Collected data entries:
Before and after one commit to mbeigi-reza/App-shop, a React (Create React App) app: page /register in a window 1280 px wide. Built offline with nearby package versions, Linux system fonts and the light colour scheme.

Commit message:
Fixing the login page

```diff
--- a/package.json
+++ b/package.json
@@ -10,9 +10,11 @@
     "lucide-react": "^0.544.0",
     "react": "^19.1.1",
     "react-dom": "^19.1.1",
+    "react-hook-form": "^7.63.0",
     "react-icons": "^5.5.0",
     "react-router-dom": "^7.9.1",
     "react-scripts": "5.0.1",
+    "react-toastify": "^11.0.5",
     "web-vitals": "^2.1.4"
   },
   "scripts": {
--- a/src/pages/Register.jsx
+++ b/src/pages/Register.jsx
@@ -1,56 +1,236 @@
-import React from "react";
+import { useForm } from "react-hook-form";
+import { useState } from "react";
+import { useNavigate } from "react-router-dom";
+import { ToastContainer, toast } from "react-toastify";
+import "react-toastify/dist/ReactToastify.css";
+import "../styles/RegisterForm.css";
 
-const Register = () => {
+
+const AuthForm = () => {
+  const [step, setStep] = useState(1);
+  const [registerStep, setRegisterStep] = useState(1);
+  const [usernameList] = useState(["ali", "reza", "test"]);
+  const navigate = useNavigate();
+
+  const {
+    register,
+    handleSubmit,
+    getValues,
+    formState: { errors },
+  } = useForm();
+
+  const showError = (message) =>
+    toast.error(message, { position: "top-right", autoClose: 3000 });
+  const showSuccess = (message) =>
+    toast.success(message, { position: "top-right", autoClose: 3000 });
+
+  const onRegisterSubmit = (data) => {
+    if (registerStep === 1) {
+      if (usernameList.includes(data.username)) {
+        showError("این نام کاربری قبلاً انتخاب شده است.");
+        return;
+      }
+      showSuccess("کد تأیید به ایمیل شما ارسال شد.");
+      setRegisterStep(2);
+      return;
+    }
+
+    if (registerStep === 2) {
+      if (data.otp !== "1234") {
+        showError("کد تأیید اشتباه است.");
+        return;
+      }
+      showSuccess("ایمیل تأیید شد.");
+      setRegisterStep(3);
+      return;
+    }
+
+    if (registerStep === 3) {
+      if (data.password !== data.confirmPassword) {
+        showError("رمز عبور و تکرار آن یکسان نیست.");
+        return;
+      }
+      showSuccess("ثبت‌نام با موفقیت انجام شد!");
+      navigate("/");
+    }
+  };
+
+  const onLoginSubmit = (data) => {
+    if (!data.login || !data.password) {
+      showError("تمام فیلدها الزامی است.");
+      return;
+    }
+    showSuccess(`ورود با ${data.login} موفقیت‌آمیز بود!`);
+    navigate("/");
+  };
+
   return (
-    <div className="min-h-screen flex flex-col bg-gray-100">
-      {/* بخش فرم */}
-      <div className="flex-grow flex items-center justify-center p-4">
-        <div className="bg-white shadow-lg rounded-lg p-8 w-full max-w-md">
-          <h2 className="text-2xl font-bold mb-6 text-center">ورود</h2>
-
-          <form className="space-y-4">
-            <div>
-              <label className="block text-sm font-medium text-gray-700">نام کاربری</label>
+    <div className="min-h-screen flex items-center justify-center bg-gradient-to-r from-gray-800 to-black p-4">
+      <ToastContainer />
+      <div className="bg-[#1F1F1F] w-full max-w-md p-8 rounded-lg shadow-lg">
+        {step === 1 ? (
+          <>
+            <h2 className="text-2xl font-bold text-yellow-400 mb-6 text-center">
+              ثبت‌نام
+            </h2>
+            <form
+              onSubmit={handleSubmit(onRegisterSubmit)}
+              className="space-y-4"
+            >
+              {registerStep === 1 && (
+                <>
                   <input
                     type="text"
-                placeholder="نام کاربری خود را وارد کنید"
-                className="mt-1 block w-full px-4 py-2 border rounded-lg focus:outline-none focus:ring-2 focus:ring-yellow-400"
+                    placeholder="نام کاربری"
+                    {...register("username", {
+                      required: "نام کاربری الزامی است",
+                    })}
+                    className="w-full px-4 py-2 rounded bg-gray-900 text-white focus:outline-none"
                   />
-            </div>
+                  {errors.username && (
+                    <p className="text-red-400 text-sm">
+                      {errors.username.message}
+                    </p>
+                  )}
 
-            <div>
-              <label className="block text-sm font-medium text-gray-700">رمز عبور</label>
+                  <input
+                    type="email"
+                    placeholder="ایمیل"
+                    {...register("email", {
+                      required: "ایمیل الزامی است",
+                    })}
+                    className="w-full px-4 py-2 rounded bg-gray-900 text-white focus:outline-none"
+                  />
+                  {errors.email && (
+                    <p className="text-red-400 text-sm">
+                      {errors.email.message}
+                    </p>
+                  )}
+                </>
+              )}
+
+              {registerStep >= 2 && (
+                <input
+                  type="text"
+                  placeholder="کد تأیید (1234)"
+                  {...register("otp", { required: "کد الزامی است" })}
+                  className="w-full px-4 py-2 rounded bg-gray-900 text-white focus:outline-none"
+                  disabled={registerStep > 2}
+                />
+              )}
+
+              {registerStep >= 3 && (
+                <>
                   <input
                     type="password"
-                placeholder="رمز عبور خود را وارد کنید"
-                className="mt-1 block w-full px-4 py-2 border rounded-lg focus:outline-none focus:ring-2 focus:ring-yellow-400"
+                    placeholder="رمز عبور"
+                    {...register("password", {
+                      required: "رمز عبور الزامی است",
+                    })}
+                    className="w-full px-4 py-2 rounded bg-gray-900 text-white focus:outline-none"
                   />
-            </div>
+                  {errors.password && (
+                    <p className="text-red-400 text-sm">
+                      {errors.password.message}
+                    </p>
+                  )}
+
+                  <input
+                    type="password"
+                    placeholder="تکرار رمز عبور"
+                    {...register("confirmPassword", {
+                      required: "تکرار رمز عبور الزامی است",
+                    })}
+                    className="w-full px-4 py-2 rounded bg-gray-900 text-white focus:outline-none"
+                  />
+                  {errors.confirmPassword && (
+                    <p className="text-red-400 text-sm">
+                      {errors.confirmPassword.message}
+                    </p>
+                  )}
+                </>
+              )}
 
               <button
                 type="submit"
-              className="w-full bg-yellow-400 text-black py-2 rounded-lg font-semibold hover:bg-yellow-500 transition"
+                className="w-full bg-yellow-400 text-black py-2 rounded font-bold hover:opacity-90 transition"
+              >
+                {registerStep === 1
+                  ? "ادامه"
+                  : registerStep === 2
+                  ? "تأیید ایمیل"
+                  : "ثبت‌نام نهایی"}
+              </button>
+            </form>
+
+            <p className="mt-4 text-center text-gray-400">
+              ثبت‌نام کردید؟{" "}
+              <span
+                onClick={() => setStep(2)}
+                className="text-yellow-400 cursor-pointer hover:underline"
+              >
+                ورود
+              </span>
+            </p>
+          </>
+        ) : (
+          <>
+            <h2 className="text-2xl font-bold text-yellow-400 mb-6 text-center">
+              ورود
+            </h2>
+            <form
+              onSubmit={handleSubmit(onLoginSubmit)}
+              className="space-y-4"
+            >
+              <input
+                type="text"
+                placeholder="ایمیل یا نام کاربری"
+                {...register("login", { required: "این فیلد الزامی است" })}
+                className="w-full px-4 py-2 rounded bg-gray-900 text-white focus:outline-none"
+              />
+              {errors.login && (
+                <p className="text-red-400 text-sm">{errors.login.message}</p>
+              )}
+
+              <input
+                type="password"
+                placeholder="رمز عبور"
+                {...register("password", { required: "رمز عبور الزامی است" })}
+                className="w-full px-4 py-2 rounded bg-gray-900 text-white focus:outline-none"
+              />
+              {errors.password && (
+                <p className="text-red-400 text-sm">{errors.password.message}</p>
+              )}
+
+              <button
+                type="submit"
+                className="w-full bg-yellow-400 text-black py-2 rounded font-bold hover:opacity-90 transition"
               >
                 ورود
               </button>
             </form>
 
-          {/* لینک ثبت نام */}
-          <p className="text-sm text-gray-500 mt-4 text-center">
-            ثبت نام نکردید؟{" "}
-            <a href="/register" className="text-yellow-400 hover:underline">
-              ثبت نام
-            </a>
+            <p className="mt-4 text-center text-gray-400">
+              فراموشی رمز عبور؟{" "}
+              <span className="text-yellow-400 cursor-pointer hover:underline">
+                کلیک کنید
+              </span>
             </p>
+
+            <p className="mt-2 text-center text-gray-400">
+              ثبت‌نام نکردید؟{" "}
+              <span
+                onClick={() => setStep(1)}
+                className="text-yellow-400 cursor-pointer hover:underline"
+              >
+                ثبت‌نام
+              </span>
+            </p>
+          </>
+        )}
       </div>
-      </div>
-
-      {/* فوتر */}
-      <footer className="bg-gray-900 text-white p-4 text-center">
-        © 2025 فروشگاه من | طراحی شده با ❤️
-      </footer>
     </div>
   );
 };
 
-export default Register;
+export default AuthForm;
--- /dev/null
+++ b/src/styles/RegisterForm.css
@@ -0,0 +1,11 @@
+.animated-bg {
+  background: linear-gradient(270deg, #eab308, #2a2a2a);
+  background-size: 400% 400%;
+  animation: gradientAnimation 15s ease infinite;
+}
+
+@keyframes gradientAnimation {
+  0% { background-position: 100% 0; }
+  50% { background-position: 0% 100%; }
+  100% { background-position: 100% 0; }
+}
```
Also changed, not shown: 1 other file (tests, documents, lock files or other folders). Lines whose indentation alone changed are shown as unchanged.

Exercise aim — A single integer is the expected output: the number of lines in the data that include the word "const".

Output — 11